Tarboo Creek has a rich history when it comes to salmon spawning. Located in the western segment of Puget Sound, its waters were once boisterous with spawning salmon. By the time Scott Freeman and his wife, Susan Leopold, both multi-generational preservationists, purchased a tract of land surrounding it, it had long since been channelized into a drainage ditch with a series of culverts that blocked salmon activity mid-stream. They joined with the Northwest Watershed Institute to revive the waters of Tarboo Creek to once again provide a home and nesting ground for salmon. Part science project and part ecological narrative, Saving Tarboo Creek: One Family’s Quest to Heal the Land tells their story and vies for humankind’s ethical responsibility to nature. Though dotted with endearing hand-drawn nature sketches, this is more than a feel-good environmental story. It’s clear that Freeman has done his homework as he namedrops from the vast community of Washington’s Olympic Peninsula; Lichens, Caddis Fly, Bushtits, Bracket Fungi, Sitka Spruce and of course, the Coho salmon to which the book and Freeman’s efforts are dedicated.

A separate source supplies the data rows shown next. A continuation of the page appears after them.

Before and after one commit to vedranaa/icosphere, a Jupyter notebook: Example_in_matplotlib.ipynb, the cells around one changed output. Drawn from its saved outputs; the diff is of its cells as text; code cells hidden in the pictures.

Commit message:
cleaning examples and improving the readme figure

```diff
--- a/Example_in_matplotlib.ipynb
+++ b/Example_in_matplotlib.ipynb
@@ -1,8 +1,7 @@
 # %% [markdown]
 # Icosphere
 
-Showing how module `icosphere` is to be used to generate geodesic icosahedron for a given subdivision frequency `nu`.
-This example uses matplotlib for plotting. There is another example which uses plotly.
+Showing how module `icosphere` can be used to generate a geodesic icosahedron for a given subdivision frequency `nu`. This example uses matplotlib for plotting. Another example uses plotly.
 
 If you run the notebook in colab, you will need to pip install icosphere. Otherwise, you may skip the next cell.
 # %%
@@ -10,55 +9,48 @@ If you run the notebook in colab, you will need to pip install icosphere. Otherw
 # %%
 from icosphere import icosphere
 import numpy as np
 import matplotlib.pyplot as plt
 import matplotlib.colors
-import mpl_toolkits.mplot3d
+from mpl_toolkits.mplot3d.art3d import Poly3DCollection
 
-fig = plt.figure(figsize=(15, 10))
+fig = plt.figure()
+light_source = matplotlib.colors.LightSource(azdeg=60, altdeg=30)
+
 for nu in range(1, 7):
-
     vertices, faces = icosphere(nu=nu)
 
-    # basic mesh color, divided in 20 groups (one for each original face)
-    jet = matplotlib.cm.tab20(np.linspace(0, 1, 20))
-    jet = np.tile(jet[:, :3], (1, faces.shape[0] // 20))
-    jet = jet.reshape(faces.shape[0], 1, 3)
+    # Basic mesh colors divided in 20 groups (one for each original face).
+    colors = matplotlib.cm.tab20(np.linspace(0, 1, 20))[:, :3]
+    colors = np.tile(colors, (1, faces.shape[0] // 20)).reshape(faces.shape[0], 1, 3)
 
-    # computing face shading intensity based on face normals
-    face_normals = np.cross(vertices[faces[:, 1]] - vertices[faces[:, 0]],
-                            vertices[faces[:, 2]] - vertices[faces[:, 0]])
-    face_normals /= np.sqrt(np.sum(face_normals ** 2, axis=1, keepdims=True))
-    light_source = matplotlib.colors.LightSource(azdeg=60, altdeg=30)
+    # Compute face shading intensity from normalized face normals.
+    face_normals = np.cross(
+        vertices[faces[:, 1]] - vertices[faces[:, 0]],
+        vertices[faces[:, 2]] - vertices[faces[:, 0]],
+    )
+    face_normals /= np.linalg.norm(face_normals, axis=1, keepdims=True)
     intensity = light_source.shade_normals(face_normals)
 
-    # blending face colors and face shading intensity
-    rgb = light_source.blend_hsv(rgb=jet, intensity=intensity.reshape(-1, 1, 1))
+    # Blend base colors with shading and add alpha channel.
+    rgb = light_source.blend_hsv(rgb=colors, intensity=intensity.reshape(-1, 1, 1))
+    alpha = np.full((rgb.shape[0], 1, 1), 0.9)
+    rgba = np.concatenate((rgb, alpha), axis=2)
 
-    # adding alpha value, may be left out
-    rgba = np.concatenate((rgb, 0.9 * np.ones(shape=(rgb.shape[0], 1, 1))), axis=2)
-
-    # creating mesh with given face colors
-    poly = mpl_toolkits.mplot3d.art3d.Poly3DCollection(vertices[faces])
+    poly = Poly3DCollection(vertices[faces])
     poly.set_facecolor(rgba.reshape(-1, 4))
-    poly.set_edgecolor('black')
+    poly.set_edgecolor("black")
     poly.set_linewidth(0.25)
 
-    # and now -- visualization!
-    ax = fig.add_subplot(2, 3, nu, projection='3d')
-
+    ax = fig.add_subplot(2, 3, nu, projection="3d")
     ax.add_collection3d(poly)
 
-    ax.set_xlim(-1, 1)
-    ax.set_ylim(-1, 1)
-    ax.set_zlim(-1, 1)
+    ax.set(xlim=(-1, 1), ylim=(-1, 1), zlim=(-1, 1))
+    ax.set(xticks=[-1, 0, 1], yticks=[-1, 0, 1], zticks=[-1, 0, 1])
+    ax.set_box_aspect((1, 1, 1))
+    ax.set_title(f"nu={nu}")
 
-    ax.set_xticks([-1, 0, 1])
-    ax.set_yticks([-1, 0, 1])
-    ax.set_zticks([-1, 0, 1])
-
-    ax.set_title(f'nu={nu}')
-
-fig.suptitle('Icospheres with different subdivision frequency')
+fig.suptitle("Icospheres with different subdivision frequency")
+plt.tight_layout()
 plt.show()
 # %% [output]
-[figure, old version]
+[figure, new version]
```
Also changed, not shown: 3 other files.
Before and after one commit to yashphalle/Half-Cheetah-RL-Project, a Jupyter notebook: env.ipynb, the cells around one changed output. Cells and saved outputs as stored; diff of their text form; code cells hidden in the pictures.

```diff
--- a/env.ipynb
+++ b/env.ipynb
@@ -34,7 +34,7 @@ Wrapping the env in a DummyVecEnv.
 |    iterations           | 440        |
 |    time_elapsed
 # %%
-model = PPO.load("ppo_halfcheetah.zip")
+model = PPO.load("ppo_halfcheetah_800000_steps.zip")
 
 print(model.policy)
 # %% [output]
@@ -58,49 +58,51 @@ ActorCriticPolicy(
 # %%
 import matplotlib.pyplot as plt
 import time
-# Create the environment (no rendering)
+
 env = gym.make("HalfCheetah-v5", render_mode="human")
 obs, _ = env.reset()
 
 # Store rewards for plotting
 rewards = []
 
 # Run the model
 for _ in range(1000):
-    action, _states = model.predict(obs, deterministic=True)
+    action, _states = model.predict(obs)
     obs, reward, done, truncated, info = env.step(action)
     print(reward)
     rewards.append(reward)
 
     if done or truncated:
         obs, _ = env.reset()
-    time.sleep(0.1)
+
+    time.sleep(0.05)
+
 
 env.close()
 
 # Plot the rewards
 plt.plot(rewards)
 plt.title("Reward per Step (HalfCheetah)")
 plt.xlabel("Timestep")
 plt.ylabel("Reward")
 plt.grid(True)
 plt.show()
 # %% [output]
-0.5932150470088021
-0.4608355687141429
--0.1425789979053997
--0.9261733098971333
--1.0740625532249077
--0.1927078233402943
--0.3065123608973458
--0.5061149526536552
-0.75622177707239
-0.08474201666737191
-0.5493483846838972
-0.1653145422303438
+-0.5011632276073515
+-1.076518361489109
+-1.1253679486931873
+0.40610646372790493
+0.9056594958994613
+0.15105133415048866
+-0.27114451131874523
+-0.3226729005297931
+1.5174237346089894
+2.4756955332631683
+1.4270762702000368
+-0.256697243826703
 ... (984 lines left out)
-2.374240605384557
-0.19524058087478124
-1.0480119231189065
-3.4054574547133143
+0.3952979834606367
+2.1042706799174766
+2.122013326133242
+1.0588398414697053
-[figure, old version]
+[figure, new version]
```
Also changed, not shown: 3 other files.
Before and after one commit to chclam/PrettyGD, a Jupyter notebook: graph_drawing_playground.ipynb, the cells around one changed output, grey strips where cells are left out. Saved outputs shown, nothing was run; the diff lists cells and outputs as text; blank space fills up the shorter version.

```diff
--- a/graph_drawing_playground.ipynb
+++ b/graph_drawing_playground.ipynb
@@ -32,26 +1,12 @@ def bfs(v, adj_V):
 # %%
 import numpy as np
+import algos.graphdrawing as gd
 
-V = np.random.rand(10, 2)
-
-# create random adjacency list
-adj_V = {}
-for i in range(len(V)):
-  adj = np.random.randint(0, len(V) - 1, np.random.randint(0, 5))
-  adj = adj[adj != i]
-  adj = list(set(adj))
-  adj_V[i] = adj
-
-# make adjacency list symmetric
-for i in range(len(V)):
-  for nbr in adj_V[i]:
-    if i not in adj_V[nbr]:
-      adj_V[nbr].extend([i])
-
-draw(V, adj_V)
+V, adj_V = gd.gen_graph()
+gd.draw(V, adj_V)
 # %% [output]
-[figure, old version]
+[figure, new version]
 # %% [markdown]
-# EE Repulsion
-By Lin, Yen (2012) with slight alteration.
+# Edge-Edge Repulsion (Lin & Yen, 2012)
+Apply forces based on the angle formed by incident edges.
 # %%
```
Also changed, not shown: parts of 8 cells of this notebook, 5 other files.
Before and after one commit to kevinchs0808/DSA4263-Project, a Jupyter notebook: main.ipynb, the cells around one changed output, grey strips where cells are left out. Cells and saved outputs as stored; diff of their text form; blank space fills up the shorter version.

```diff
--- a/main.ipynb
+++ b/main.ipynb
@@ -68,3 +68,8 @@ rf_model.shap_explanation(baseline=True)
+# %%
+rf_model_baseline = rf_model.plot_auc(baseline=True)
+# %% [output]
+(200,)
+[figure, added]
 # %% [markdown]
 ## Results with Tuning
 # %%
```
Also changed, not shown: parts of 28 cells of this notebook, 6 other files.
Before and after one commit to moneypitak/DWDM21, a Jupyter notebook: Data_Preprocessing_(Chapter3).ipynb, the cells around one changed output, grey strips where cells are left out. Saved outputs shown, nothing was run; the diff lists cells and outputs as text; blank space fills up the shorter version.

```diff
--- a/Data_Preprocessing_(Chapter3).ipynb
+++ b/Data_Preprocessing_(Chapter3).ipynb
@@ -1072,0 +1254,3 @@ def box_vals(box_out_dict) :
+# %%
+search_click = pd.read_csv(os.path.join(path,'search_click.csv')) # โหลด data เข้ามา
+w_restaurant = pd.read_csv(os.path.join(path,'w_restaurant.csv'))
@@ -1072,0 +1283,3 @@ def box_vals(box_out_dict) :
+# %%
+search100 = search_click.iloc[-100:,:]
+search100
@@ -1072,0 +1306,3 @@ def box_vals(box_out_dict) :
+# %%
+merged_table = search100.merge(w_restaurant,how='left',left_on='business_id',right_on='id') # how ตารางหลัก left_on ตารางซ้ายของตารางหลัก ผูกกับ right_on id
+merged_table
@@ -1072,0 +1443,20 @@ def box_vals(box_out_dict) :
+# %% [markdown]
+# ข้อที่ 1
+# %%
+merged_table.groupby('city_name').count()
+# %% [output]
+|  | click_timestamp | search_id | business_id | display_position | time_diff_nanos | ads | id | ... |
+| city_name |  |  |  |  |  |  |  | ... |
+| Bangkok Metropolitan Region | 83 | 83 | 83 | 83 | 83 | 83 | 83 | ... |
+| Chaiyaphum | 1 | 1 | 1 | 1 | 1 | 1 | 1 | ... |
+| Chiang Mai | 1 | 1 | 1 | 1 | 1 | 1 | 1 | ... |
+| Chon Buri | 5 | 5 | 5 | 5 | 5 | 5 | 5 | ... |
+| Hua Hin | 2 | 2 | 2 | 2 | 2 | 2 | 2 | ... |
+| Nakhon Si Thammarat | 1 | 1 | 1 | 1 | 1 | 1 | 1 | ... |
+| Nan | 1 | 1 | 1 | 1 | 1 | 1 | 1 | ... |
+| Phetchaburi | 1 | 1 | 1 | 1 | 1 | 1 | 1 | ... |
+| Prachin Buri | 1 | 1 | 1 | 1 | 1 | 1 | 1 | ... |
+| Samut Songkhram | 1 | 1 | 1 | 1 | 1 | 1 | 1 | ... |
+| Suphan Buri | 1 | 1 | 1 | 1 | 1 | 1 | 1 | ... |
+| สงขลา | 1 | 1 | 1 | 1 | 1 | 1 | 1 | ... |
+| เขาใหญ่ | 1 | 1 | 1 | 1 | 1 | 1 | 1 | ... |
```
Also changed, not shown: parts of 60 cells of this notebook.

Perhaps these species are mentioned not to show Freeman’s extensive knowledge, but because they are constantly mingling; living with and around and off of each other. They affect one another, rely on one another and as Freeman points out, none is more reliant or holds more power to affect, whether positively or negatively, this environment than we humans.
For the layperson, it can be difficult at times to navigate the hydrocarbons, photo synthesizers and carotenoids of his world. More than once I was reintroduced to words I hadn’t seen since a college ecology course, but it’s worth the effort; there is much to be learned here. However, if you are expecting a start to finish description of the stream restoration project, look elsewhere. Freeman’s story is a non-linear one and oftentimes, not even his own. He jumps from the life and times of his father-in-law (himself a preservationist), to the endangered mammals of 19th century American Northwest and back to the contemporary tropics of Borneo without batting an eye. The book is more informative than it is narrative and can be likened to reading the transcription of a Ted Talk. With the wrong expectations, it can seem roundabout and even as if Freeman is airing old grievances as he diverges from the salmon and their surroundings and begins to target an array of growing issues. In the end, Saving Tarboo Creek is a call to stewardship and every page is employed to ring that bell. It isn’t about one salmon creek or one family’s efforts. It’s a call to the collective. It’s about all of nature and all of humankind and the domestically violent relationship we have fostered for too long. It’s about change, and if you ask me —it’s about time.